## WORK ITEM
Will you write out all the entries below exactly?

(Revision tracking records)
******************************

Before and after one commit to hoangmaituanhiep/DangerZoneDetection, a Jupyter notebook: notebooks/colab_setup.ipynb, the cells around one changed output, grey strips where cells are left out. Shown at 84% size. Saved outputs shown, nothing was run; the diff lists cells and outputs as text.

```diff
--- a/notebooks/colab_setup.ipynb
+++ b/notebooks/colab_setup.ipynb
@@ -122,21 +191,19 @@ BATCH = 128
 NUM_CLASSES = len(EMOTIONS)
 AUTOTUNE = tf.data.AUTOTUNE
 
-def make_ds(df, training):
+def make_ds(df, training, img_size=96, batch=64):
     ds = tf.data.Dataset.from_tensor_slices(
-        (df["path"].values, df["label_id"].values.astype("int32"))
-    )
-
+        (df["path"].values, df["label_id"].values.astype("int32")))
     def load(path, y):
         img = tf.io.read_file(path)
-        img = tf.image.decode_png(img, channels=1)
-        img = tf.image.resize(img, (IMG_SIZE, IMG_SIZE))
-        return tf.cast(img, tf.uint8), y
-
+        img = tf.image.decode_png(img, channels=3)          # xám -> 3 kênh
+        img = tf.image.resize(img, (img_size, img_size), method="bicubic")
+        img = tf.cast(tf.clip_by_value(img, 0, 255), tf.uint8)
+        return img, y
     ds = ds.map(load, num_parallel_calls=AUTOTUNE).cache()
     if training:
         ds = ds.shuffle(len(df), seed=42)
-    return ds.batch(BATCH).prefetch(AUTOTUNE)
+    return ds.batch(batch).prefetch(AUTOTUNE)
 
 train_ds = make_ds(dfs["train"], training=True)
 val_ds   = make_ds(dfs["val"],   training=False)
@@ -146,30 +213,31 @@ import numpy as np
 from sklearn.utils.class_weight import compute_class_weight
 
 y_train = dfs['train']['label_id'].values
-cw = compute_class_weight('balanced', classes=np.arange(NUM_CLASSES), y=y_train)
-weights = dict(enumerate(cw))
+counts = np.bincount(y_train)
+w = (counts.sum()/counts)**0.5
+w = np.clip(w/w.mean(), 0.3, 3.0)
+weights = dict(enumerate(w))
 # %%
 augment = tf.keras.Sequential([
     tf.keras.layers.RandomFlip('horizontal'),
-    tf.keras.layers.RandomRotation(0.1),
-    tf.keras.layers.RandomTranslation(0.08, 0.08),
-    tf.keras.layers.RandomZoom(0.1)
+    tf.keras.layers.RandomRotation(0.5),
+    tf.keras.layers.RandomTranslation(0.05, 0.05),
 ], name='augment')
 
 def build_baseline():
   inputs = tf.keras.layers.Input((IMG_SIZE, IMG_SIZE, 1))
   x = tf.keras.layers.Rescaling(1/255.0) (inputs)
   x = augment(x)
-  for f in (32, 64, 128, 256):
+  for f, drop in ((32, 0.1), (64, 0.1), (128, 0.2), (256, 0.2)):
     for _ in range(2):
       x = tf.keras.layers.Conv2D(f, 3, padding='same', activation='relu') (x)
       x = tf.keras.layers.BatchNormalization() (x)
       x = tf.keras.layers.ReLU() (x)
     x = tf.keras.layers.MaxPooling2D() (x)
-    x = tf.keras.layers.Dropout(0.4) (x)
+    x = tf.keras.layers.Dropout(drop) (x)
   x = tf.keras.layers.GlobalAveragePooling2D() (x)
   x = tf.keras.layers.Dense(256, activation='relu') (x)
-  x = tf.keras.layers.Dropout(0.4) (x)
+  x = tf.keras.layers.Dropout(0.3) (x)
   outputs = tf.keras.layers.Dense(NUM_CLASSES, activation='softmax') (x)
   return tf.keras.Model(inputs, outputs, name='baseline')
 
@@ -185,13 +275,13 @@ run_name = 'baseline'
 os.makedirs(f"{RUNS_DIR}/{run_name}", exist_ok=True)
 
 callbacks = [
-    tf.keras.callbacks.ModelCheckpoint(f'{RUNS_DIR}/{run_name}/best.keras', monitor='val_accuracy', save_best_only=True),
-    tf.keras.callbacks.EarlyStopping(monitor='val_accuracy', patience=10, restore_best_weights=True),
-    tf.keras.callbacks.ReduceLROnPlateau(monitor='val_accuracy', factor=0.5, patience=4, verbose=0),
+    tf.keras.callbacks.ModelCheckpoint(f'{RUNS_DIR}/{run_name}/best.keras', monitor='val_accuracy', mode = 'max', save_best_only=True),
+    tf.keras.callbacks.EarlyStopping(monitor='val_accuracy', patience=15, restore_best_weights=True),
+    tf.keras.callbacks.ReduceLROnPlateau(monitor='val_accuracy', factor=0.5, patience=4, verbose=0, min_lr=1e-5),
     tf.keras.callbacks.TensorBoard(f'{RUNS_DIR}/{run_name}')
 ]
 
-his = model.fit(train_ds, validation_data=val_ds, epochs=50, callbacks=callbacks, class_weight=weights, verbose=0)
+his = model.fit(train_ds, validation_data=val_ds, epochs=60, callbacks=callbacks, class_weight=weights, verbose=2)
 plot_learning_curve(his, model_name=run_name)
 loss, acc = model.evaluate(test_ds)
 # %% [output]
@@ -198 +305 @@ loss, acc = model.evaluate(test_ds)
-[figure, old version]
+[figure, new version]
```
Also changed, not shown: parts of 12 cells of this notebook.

******************************

## WRITTEN SOLUTION
Before and after one commit to hoangmaituanhiep/DangerZoneDetection, a Jupyter notebook: notebooks/colab_setup.ipynb, the cells around one changed output, grey strips where cells are left out. Shown at 84% size. Saved outputs shown, nothing was run; the diff lists cells and outputs as text.

```diff
--- a/notebooks/colab_setup.ipynb
+++ b/notebooks/colab_setup.ipynb
@@ -122,21 +191,19 @@ BATCH = 128
 NUM_CLASSES = len(EMOTIONS)
 AUTOTUNE = tf.data.AUTOTUNE
 
-def make_ds(df, training):
+def make_ds(df, training, img_size=96, batch=64):
     ds = tf.data.Dataset.from_tensor_slices(
-        (df["path"].values, df["label_id"].values.astype("int32"))
-    )
-
+        (df["path"].values, df["label_id"].values.astype("int32")))
     def load(path, y):
         img = tf.io.read_file(path)
-        img = tf.image.decode_png(img, channels=1)
-        img = tf.image.resize(img, (IMG_SIZE, IMG_SIZE))
-        return tf.cast(img, tf.uint8), y
-
+        img = tf.image.decode_png(img, channels=3)          # xám -> 3 kênh
+        img = tf.image.resize(img, (img_size, img_size), method="bicubic")
+        img = tf.cast(tf.clip_by_value(img, 0, 255), tf.uint8)
+        return img, y
     ds = ds.map(load, num_parallel_calls=AUTOTUNE).cache()
     if training:
         ds = ds.shuffle(len(df), seed=42)
-    return ds.batch(BATCH).prefetch(AUTOTUNE)
+    return ds.batch(batch).prefetch(AUTOTUNE)
 
 train_ds = make_ds(dfs["train"], training=True)
 val_ds   = make_ds(dfs["val"],   training=False)
@@ -146,30 +213,31 @@ import numpy as np
 from sklearn.utils.class_weight import compute_class_weight
 
 y_train = dfs['train']['label_id'].values
-cw = compute_class_weight('balanced', classes=np.arange(NUM_CLASSES), y=y_train)
-weights = dict(enumerate(cw))
+counts = np.bincount(y_train)
+w = (counts.sum()/counts)**0.5
+w = np.clip(w/w.mean(), 0.3, 3.0)
+weights = dict(enumerate(w))
 # %%
 augment = tf.keras.Sequential([
     tf.keras.layers.RandomFlip('horizontal'),
-    tf.keras.layers.RandomRotation(0.1),
-    tf.keras.layers.RandomTranslation(0.08, 0.08),
-    tf.keras.layers.RandomZoom(0.1)
+    tf.keras.layers.RandomRotation(0.5),
+    tf.keras.layers.RandomTranslation(0.05, 0.05),
 ], name='augment')
 
 def build_baseline():
   inputs = tf.keras.layers.Input((IMG_SIZE, IMG_SIZE, 1))
   x = tf.keras.layers.Rescaling(1/255.0) (inputs)
   x = augment(x)
-  for f in (32, 64, 128, 256):
+  for f, drop in ((32, 0.1), (64, 0.1), (128, 0.2), (256, 0.2)):
     for _ in range(2):
       x = tf.keras.layers.Conv2D(f, 3, padding='same', activation='relu') (x)
       x = tf.keras.layers.BatchNormalization() (x)
       x = tf.keras.layers.ReLU() (x)
     x = tf.keras.layers.MaxPooling2D() (x)
-    x = tf.keras.layers.Dropout(0.4) (x)
+    x = tf.keras.layers.Dropout(drop) (x)
   x = tf.keras.layers.GlobalAveragePooling2D() (x)
   x = tf.keras.layers.Dense(256, activation='relu') (x)
-  x = tf.keras.layers.Dropout(0.4) (x)
+  x = tf.keras.layers.Dropout(0.3) (x)
   outputs = tf.keras.layers.Dense(NUM_CLASSES, activation='softmax') (x)
   return tf.keras.Model(inputs, outputs, name='baseline')
 
@@ -185,13 +275,13 @@ run_name = 'baseline'
 os.makedirs(f"{RUNS_DIR}/{run_name}", exist_ok=True)
 
 callbacks = [
-    tf.keras.callbacks.ModelCheckpoint(f'{RUNS_DIR}/{run_name}/best.keras', monitor='val_accuracy', save_best_only=True),
-    tf.keras.callbacks.EarlyStopping(monitor='val_accuracy', patience=10, restore_best_weights=True),
-    tf.keras.callbacks.ReduceLROnPlateau(monitor='val_accuracy', factor=0.5, patience=4, verbose=0),
+    tf.keras.callbacks.ModelCheckpoint(f'{RUNS_DIR}/{run_name}/best.keras', monitor='val_accuracy', mode = 'max', save_best_only=True),
+    tf.keras.callbacks.EarlyStopping(monitor='val_accuracy', patience=15, restore_best_weights=True),
+    tf.keras.callbacks.ReduceLROnPlateau(monitor='val_accuracy', factor=0.5, patience=4, verbose=0, min_lr=1e-5),
     tf.keras.callbacks.TensorBoard(f'{RUNS_DIR}/{run_name}')
 ]
 
-his = model.fit(train_ds, validation_data=val_ds, epochs=50, callbacks=callbacks, class_weight=weights, verbose=0)
+his = model.fit(train_ds, validation_data=val_ds, epochs=60, callbacks=callbacks, class_weight=weights, verbose=2)
 plot_learning_curve(his, model_name=run_name)
 loss, acc = model.evaluate(test_ds)
 # %% [output]
@@ -198 +305 @@ loss, acc = model.evaluate(test_ds)
-[figure, old version]
+[figure, new version]
```
Also changed, not shown: parts of 12 cells of this notebook.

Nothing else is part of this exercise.